Exercise directions:
What follows is a listing. Return every line of it exactly.
━━━━━━━━━━━━━━━━
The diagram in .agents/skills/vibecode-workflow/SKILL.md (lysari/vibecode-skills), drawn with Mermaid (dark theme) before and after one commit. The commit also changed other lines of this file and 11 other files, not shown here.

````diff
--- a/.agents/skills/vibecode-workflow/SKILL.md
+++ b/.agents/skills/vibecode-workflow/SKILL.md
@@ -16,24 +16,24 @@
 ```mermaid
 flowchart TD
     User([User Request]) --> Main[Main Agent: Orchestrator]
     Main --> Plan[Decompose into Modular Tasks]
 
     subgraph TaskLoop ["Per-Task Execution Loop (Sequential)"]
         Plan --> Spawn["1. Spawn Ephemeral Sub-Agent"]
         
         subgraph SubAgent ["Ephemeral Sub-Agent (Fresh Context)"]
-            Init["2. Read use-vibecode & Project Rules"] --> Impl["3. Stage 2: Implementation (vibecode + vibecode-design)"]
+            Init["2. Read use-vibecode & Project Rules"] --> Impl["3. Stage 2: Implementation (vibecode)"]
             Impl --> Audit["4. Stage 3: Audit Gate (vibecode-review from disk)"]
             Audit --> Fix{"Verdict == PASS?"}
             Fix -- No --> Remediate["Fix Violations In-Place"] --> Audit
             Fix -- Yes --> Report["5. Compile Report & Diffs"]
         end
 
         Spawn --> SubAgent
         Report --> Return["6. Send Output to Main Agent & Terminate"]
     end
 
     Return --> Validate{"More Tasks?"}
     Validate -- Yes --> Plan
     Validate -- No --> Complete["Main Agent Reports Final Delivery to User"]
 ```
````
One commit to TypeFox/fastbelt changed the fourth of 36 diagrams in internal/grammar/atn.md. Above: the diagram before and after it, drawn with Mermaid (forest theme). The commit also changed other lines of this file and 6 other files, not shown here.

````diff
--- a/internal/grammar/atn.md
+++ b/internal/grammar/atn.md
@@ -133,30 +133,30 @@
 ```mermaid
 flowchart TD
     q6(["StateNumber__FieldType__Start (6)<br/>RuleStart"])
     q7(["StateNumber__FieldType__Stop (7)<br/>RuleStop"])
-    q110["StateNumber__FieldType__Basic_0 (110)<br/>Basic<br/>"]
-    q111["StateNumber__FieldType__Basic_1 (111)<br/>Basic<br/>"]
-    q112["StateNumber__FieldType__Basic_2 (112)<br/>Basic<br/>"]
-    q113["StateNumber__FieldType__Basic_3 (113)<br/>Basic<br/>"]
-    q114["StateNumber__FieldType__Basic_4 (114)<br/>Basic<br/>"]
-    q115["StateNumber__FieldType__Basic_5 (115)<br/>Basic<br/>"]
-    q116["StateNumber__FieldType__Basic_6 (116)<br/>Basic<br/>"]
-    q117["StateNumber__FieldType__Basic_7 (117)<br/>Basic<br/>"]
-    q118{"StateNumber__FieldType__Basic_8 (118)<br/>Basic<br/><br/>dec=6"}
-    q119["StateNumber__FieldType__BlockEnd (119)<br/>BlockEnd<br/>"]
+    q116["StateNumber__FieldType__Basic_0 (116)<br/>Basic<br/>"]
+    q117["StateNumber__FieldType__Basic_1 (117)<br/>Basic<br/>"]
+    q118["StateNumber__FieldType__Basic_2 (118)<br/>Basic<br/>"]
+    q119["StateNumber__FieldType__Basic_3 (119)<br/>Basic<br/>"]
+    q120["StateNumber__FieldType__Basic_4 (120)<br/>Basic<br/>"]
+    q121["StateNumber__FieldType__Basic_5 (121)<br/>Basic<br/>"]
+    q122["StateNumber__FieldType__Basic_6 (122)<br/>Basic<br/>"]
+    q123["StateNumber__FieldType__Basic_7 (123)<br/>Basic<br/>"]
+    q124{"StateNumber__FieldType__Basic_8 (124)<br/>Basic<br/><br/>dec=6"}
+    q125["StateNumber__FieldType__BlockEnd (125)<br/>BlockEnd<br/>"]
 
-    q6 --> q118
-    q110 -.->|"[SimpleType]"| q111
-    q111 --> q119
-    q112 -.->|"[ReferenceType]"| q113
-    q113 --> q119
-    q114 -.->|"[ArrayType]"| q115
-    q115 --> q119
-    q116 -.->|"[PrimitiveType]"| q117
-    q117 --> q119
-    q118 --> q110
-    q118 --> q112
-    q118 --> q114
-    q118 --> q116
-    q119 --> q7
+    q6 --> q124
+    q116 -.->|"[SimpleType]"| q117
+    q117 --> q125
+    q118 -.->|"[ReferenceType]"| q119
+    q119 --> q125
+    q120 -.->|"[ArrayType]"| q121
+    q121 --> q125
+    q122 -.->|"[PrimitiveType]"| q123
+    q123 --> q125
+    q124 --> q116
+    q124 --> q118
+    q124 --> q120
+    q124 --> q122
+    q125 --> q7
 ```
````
━━━━━━━━━━━━━━━━
Answer box:
The diagram in .agents/skills/vibecode-workflow/SKILL.md (lysari/vibecode-skills), drawn with Mermaid (dark theme) before and after one commit. The commit also changed other lines of this file and 11 other files, not shown here.

````diff
--- a/.agents/skills/vibecode-workflow/SKILL.md
+++ b/.agents/skills/vibecode-workflow/SKILL.md
@@ -16,24 +16,24 @@
 ```mermaid
 flowchart TD
     User([User Request]) --> Main[Main Agent: Orchestrator]
     Main --> Plan[Decompose into Modular Tasks]
 
     subgraph TaskLoop ["Per-Task Execution Loop (Sequential)"]
         Plan --> Spawn["1. Spawn Ephemeral Sub-Agent"]
         
         subgraph SubAgent ["Ephemeral Sub-Agent (Fresh Context)"]
-            Init["2. Read use-vibecode & Project Rules"] --> Impl["3. Stage 2: Implementation (vibecode + vibecode-design)"]
+            Init["2. Read use-vibecode & Project Rules"] --> Impl["3. Stage 2: Implementation (vibecode)"]
             Impl --> Audit["4. Stage 3: Audit Gate (vibecode-review from disk)"]
             Audit --> Fix{"Verdict == PASS?"}
             Fix -- No --> Remediate["Fix Violations In-Place"] --> Audit
             Fix -- Yes --> Report["5. Compile Report & Diffs"]
         end
 
         Spawn --> SubAgent
         Report --> Return["6. Send Output to Main Agent & Terminate"]
     end
 
     Return --> Validate{"More Tasks?"}
     Validate -- Yes --> Plan
     Validate -- No --> Complete["Main Agent Reports Final Delivery to User"]
 ```
````
One commit to TypeFox/fastbelt changed the fourth of 36 diagrams in internal/grammar/atn.md. Above: the diagram before and after it, drawn with Mermaid (forest theme). The commit also changed other lines of this file and 6 other files, not shown here.

````diff
--- a/internal/grammar/atn.md
+++ b/internal/grammar/atn.md
@@ -133,30 +133,30 @@
 ```mermaid
 flowchart TD
     q6(["StateNumber__FieldType__Start (6)<br/>RuleStart"])
     q7(["StateNumber__FieldType__Stop (7)<br/>RuleStop"])
-    q110["StateNumber__FieldType__Basic_0 (110)<br/>Basic<br/>"]
-    q111["StateNumber__FieldType__Basic_1 (111)<br/>Basic<br/>"]
-    q112["StateNumber__FieldType__Basic_2 (112)<br/>Basic<br/>"]
-    q113["StateNumber__FieldType__Basic_3 (113)<br/>Basic<br/>"]
-    q114["StateNumber__FieldType__Basic_4 (114)<br/>Basic<br/>"]
-    q115["StateNumber__FieldType__Basic_5 (115)<br/>Basic<br/>"]
-    q116["StateNumber__FieldType__Basic_6 (116)<br/>Basic<br/>"]
-    q117["StateNumber__FieldType__Basic_7 (117)<br/>Basic<br/>"]
-    q118{"StateNumber__FieldType__Basic_8 (118)<br/>Basic<br/><br/>dec=6"}
-    q119["StateNumber__FieldType__BlockEnd (119)<br/>BlockEnd<br/>"]
+    q116["StateNumber__FieldType__Basic_0 (116)<br/>Basic<br/>"]
+    q117["StateNumber__FieldType__Basic_1 (117)<br/>Basic<br/>"]
+    q118["StateNumber__FieldType__Basic_2 (118)<br/>Basic<br/>"]
+    q119["StateNumber__FieldType__Basic_3 (119)<br/>Basic<br/>"]
+    q120["StateNumber__FieldType__Basic_4 (120)<br/>Basic<br/>"]
+    q121["StateNumber__FieldType__Basic_5 (121)<br/>Basic<br/>"]
+    q122["StateNumber__FieldType__Basic_6 (122)<br/>Basic<br/>"]
+    q123["StateNumber__FieldType__Basic_7 (123)<br/>Basic<br/>"]
+    q124{"StateNumber__FieldType__Basic_8 (124)<br/>Basic<br/><br/>dec=6"}
+    q125["StateNumber__FieldType__BlockEnd (125)<br/>BlockEnd<br/>"]
 
-    q6 --> q118
-    q110 -.->|"[SimpleType]"| q111
-    q111 --> q119
-    q112 -.->|"[ReferenceType]"| q113
-    q113 --> q119
-    q114 -.->|"[ArrayType]"| q115
-    q115 --> q119
-    q116 -.->|"[PrimitiveType]"| q117
-    q117 --> q119
-    q118 --> q110
-    q118 --> q112
-    q118 --> q114
-    q118 --> q116
-    q119 --> q7
+    q6 --> q124
+    q116 -.->|"[SimpleType]"| q117
+    q117 --> q125
+    q118 -.->|"[ReferenceType]"| q119
+    q119 --> q125
+    q120 -.->|"[ArrayType]"| q121
+    q121 --> q125
+    q122 -.->|"[PrimitiveType]"| q123
+    q123 --> q125
+    q124 --> q116
+    q124 --> q118
+    q124 --> q120
+    q124 --> q122
+    q125 --> q7
 ```
````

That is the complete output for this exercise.